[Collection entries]
● ● ● ● ●

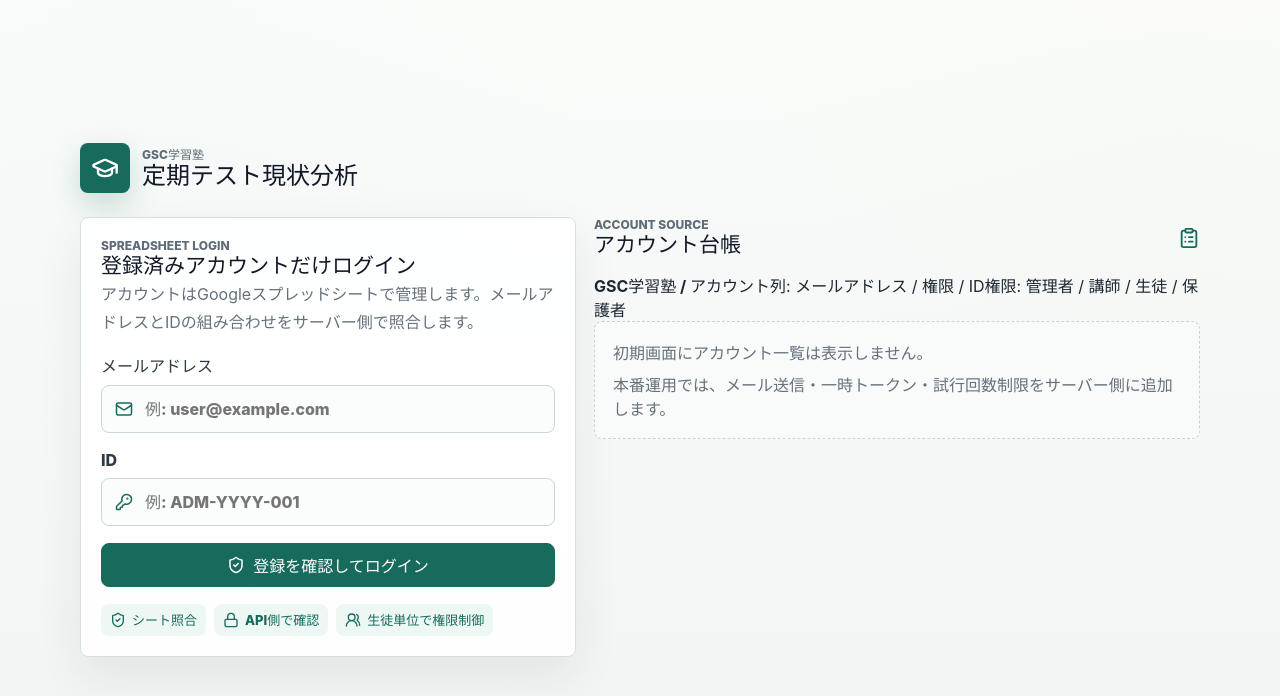
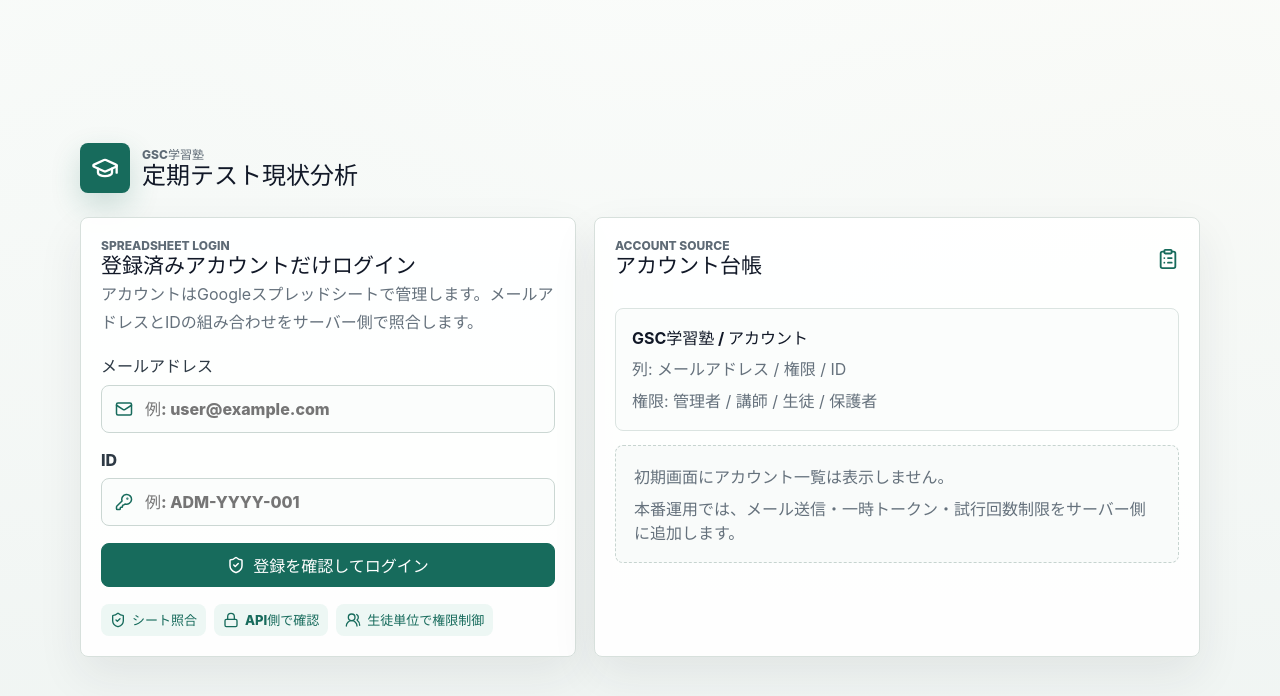
Before and after one commit to it-mei-ai/gsc-juku, a React (Vite) app: page / in a window 1280 px wide. Shown: the top 696 px of the page. Built offline with nearby package versions, Linux system fonts and the light colour scheme.

Commit message:
Remove demo inbox styles

```diff
--- a/src/styles.css
+++ b/src/styles.css
@@ -83,7 +83,6 @@ h3 {
 .security-list,
 .metric-tile,
 .drive-actions,
-.mail-actions,
 .subject-tabs,
 .result-label,
 .file-status {
@@ -125,7 +124,7 @@ h3 {
 }
 
 .login-card,
-.mail-preview,
+.sheet-panel,
 .panel,
 .metric-tile,
 .student-summary,
@@ -138,7 +137,7 @@ h3 {
 }
 
 .login-card,
-.mail-preview,
+.sheet-panel,
 .panel,
 .student-summary,
 .score-panel,
@@ -191,8 +190,6 @@ input {
 .primary-button,
 .secondary-button,
 .session-box button,
-.mail-actions button,
-.demo-accounts button,
 .student-item,
 .subject-tabs button {
   display: inline-flex;
@@ -269,49 +266,35 @@ input {
   color: #65717c;
 }
 
-.mail-preview {
+.sheet-panel {
   display: grid;
   align-content: start;
   gap: 14px;
 }
 
-.mail-item {
+.sheet-source-card {
   display: grid;
-  grid-template-columns: 1fr auto;
-  gap: 14px;
-  align-items: center;
+  gap: 8px;
   border: 1px solid #dbe4e1;
   border-radius: 8px;
   background: #fbfdfc;
-  padding: 14px;
+  padding: 16px;
 }
 
-.mail-item p,
+.sheet-source-card strong {
+  color: #111827;
+  font-size: 16px;
+}
+
+.sheet-source-card span {
+  color: #65717c;
+  line-height: 1.55;
+}
+
 .file-status span,
-.student-item small,
-.demo-accounts small {
+.student-item small {
   color: #6b7782;
   font-size: 12px;
-}
-
-.mail-actions {
-  gap: 8px;
-  flex-wrap: wrap;
-  justify-content: flex-end;
-}
-
-.demo-accounts {
-  display: grid;
-  gap: 9px;
-  margin-top: 4px;
-}
-
-.demo-accounts button {
-  display: grid;
-  justify-items: start;
-  height: auto;
-  text-align: left;
-  white-space: normal;
 }
 
 .topbar {
@@ -709,12 +692,10 @@ input {
     grid-template-columns: 1fr;
   }
 
-  .mail-item,
   .student-summary {
     grid-template-columns: 1fr;
   }
 
-  .mail-actions,
   .session-box {
     justify-content: flex-start;
   }
@@ -722,7 +703,6 @@ input {
   .primary-button,
   .secondary-button,
   .session-box button,
-  .mail-actions button,
   .subject-tabs button {
     width: 100%;
   }
```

● ● ● ● ●

Problem statement -
The records are to be duplicated in full and exactly, with images left out.

Answer below -
Before and after one commit to it-mei-ai/gsc-juku, a React (Vite) app: page / in a window 1280 px wide. Shown: the top 696 px of the page. Built offline with nearby package versions, Linux system fonts and the light colour scheme.

Commit message:
Remove demo inbox styles

```diff
--- a/src/styles.css
+++ b/src/styles.css
@@ -83,7 +83,6 @@ h3 {
 .security-list,
 .metric-tile,
 .drive-actions,
-.mail-actions,
 .subject-tabs,
 .result-label,
 .file-status {
@@ -125,7 +124,7 @@ h3 {
 }
 
 .login-card,
-.mail-preview,
+.sheet-panel,
 .panel,
 .metric-tile,
 .student-summary,
@@ -138,7 +137,7 @@ h3 {
 }
 
 .login-card,
-.mail-preview,
+.sheet-panel,
 .panel,
 .student-summary,
 .score-panel,
@@ -191,8 +190,6 @@ input {
 .primary-button,
 .secondary-button,
 .session-box button,
-.mail-actions button,
-.demo-accounts button,
 .student-item,
 .subject-tabs button {
   display: inline-flex;
@@ -269,49 +266,35 @@ input {
   color: #65717c;
 }
 
-.mail-preview {
+.sheet-panel {
   display: grid;
   align-content: start;
   gap: 14px;
 }
 
-.mail-item {
+.sheet-source-card {
   display: grid;
-  grid-template-columns: 1fr auto;
-  gap: 14px;
-  align-items: center;
+  gap: 8px;
   border: 1px solid #dbe4e1;
   border-radius: 8px;
   background: #fbfdfc;
-  padding: 14px;
+  padding: 16px;
 }
 
-.mail-item p,
+.sheet-source-card strong {
+  color: #111827;
+  font-size: 16px;
+}
+
+.sheet-source-card span {
+  color: #65717c;
+  line-height: 1.55;
+}
+
 .file-status span,
-.student-item small,
-.demo-accounts small {
+.student-item small {
   color: #6b7782;
   font-size: 12px;
-}
-
-.mail-actions {
-  gap: 8px;
-  flex-wrap: wrap;
-  justify-content: flex-end;
-}
-
-.demo-accounts {
-  display: grid;
-  gap: 9px;
-  margin-top: 4px;
-}
-
-.demo-accounts button {
-  display: grid;
-  justify-items: start;
-  height: auto;
-  text-align: left;
-  white-space: normal;
 }
 
 .topbar {
@@ -709,12 +692,10 @@ input {
     grid-template-columns: 1fr;
   }
 
-  .mail-item,
   .student-summary {
     grid-template-columns: 1fr;
   }
 
-  .mail-actions,
   .session-box {
     justify-content: flex-start;
   }
@@ -722,7 +703,6 @@ input {
   .primary-button,
   .secondary-button,
   .session-box button,
-  .mail-actions button,
   .subject-tabs button {
     width: 100%;
   }
```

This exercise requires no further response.